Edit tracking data
▬▬▬▬▬▬

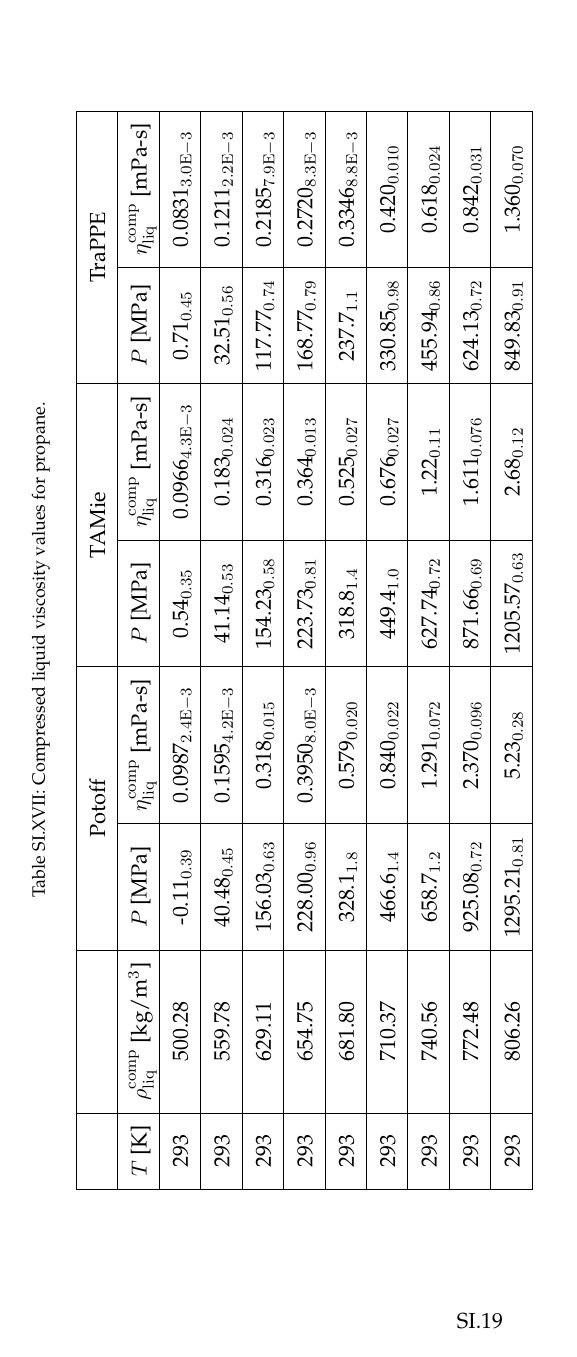
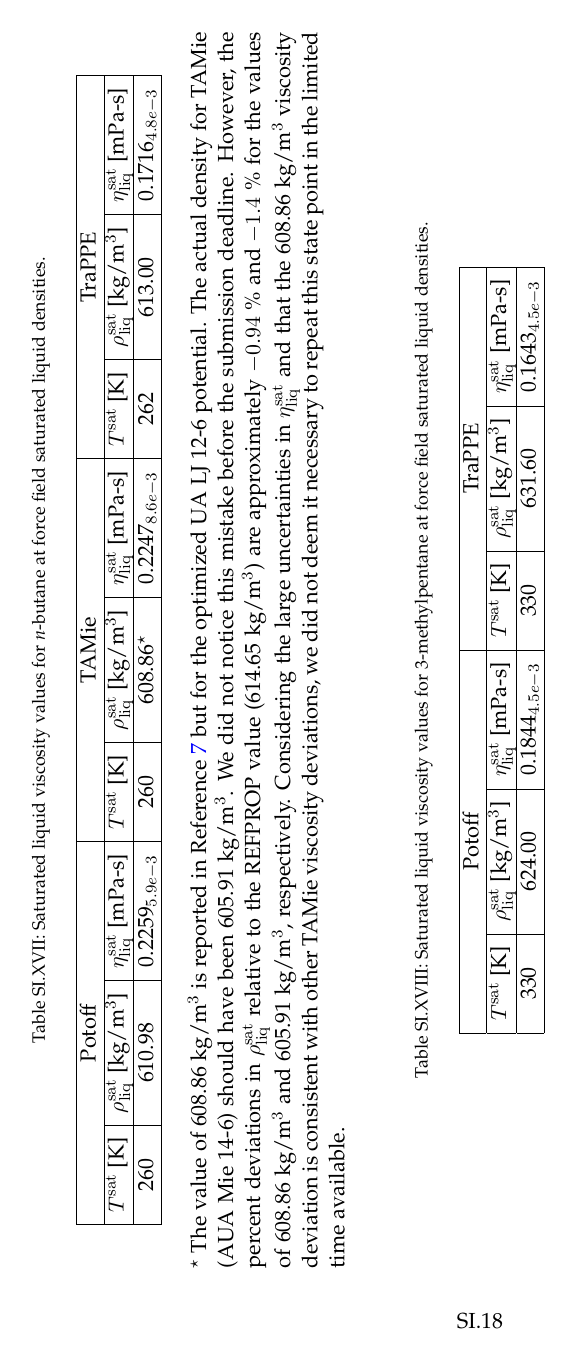
Before and after one commit to ramess101/Special_Issue_FPE, a LaTeX paper (Special_issue_supporting_information.tex): page 19 of 23 before the commit and page 18 of 23 after it. The pictures show the PDF file Special_issue_supporting_information.pdf that the author committed with the source.

Commit message:
Fixed REFPROP reference. Included validation tabulated values in Supporting Information.

```diff
--- a/Special_issue_supporting_information.tex
+++ b/Special_issue_supporting_information.tex
@@ -761,6 +761,33 @@
 \begin{landscape}
 
 	\begin{table}[H]
+		\caption{Saturated liquid viscosity values for \textit{n}-butane at force field saturated liquid densities.}
+		\begin{center}
+			\begin{tabular}{|c|c|c|c|c|c|c|c|c|}
+				\hline
+				\multicolumn{3}{|c|}{Potoff}     & \multicolumn{3}{c|}{TAMie}      & \multicolumn{3}{c|}{TraPPE}            \\ \hline
+				$T^{\rm sat}$ {[}K{]} & $\rho^{\rm sat}_{\rm liq}$ [kg/m$^3$] & $\eta_{\rm liq}^{\rm sat}$ {[}mPa-s{]} & $T^{\rm sat}$ {[}K{]} & $\rho^{\rm sat}_{\rm liq}$ [kg/m$^3$] & $\eta_{\rm liq}^{\rm sat}$ {[}mPa-s{]} & $T^{\rm sat}$ {[}K{]} & $\rho^{\rm sat}_{\rm liq}$ [kg/m$^3$] & $\eta_{\rm liq}^{\rm sat}$ {[}mPa-s{]} \\ \hline
+				260 & 610.98 & 0.2259$_{5.9e-3}$  & 260 & 608.86$^{\star}$ & 0.2247$_{8.6e-3}$  & 262 & 613.00 & 0.1716$_{4.8e-3}$   \\ \hline
+			\end{tabular}
+		\end{center}
+	\begin{singlespace}
+	$^{\star}$ The value of 608.86 kg/m$^3$ is reported in Reference \citenum{TAMie} but for the optimized UA LJ 12-6 potential. The actual density for TAMie (AUA Mie 14-6) should have been 605.91 kg/m$^3$. We did not notice this mistake before the submission deadline. However, the percent deviations in $\rho_{\rm liq}^{\rm sat}$ relative to the REFPROP value (614.65 kg/m$^3$) are approximately $-0.94$~\% and $-1.4$~\% for the values of 608.86 kg/m$^3$ and 605.91 kg/m$^3$, respectively. Considering the large uncertainties in $\eta_{\rm liq}^{\rm sat}$ and that the 608.86 kg/m$^3$ viscosity deviation is consistent with other TAMie viscosity deviations, we did not deem it necessary to repeat this state point in the limited time available.
+	\end{singlespace}
+	\end{table}
+
+	\begin{table}[H]
+		\caption{Saturated liquid viscosity values for 3-methylpentane at force field saturated liquid densities.}
+		\begin{center}
+			\begin{tabular}{|c|c|c|c|c|c|}
+				\hline
+				\multicolumn{3}{|c|}{Potoff}  & \multicolumn{3}{c|}{TraPPE}            \\ \hline
+				$T^{\rm sat}$ {[}K{]} & $\rho^{\rm sat}_{\rm liq}$ [kg/m$^3$] & $\eta_{\rm liq}^{\rm sat}$ {[}mPa-s{]} & $T^{\rm sat}$ {[}K{]} & $\rho^{\rm sat}_{\rm liq}$ [kg/m$^3$] & $\eta_{\rm liq}^{\rm sat}$ {[}mPa-s{]} \\ \hline
+				330 & 624.00 & 0.1844$_{4.5e-3}$ & 330 & 631.60 & 0.1643$_{4.5e-3}$   \\ \hline
+			\end{tabular}
+		\end{center}
+	\end{table}
+
+	\begin{table}[H]
 		\caption{Compressed liquid viscosity values for propane.}
 		\begin{center}
 			\begin{tabular}{|c|c|c|c|c|c|c|c|}
```
Also changed, not shown: Special_issue_manuscript.tex (+4 -4 lines), Special_issue_references.bib (+8 -0 lines), Special_issue_manuscript.bbl, Special_issue_manuscript.pdf, Special_issue_supporting_information.bbl, Special_issue_supporting_information.pdf, Special_issue_supporting_information.tex (6 more changed lines), 6 other files.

▬▬▬▬▬▬

- [Task brief]: Return all of the lines above without alteration, minus the pictures.

- [Result of the task]:
Before and after one commit to ramess101/Special_Issue_FPE, a LaTeX paper (Special_issue_supporting_information.tex): page 19 of 23 before the commit and page 18 of 23 after it. The pictures show the PDF file Special_issue_supporting_information.pdf that the author committed with the source.

Commit message:
Fixed REFPROP reference. Included validation tabulated values in Supporting Information.

```diff
--- a/Special_issue_supporting_information.tex
+++ b/Special_issue_supporting_information.tex
@@ -761,6 +761,33 @@
 \begin{landscape}
 
 	\begin{table}[H]
+		\caption{Saturated liquid viscosity values for \textit{n}-butane at force field saturated liquid densities.}
+		\begin{center}
+			\begin{tabular}{|c|c|c|c|c|c|c|c|c|}
+				\hline
+				\multicolumn{3}{|c|}{Potoff}     & \multicolumn{3}{c|}{TAMie}      & \multicolumn{3}{c|}{TraPPE}            \\ \hline
+				$T^{\rm sat}$ {[}K{]} & $\rho^{\rm sat}_{\rm liq}$ [kg/m$^3$] & $\eta_{\rm liq}^{\rm sat}$ {[}mPa-s{]} & $T^{\rm sat}$ {[}K{]} & $\rho^{\rm sat}_{\rm liq}$ [kg/m$^3$] & $\eta_{\rm liq}^{\rm sat}$ {[}mPa-s{]} & $T^{\rm sat}$ {[}K{]} & $\rho^{\rm sat}_{\rm liq}$ [kg/m$^3$] & $\eta_{\rm liq}^{\rm sat}$ {[}mPa-s{]} \\ \hline
+				260 & 610.98 & 0.2259$_{5.9e-3}$  & 260 & 608.86$^{\star}$ & 0.2247$_{8.6e-3}$  & 262 & 613.00 & 0.1716$_{4.8e-3}$   \\ \hline
+			\end{tabular}
+		\end{center}
+	\begin{singlespace}
+	$^{\star}$ The value of 608.86 kg/m$^3$ is reported in Reference \citenum{TAMie} but for the optimized UA LJ 12-6 potential. The actual density for TAMie (AUA Mie 14-6) should have been 605.91 kg/m$^3$. We did not notice this mistake before the submission deadline. However, the percent deviations in $\rho_{\rm liq}^{\rm sat}$ relative to the REFPROP value (614.65 kg/m$^3$) are approximately $-0.94$~\% and $-1.4$~\% for the values of 608.86 kg/m$^3$ and 605.91 kg/m$^3$, respectively. Considering the large uncertainties in $\eta_{\rm liq}^{\rm sat}$ and that the 608.86 kg/m$^3$ viscosity deviation is consistent with other TAMie viscosity deviations, we did not deem it necessary to repeat this state point in the limited time available.
+	\end{singlespace}
+	\end{table}
+
+	\begin{table}[H]
+		\caption{Saturated liquid viscosity values for 3-methylpentane at force field saturated liquid densities.}
+		\begin{center}
+			\begin{tabular}{|c|c|c|c|c|c|}
+				\hline
+				\multicolumn{3}{|c|}{Potoff}  & \multicolumn{3}{c|}{TraPPE}            \\ \hline
+				$T^{\rm sat}$ {[}K{]} & $\rho^{\rm sat}_{\rm liq}$ [kg/m$^3$] & $\eta_{\rm liq}^{\rm sat}$ {[}mPa-s{]} & $T^{\rm sat}$ {[}K{]} & $\rho^{\rm sat}_{\rm liq}$ [kg/m$^3$] & $\eta_{\rm liq}^{\rm sat}$ {[}mPa-s{]} \\ \hline
+				330 & 624.00 & 0.1844$_{4.5e-3}$ & 330 & 631.60 & 0.1643$_{4.5e-3}$   \\ \hline
+			\end{tabular}
+		\end{center}
+	\end{table}
+
+	\begin{table}[H]
 		\caption{Compressed liquid viscosity values for propane.}
 		\begin{center}
 			\begin{tabular}{|c|c|c|c|c|c|c|c|}
```
Also changed, not shown: Special_issue_manuscript.tex (+4 -4 lines), Special_issue_references.bib (+8 -0 lines), Special_issue_manuscript.bbl, Special_issue_manuscript.pdf, Special_issue_supporting_information.bbl, Special_issue_supporting_information.pdf, Special_issue_supporting_information.tex (6 more changed lines), 6 other files.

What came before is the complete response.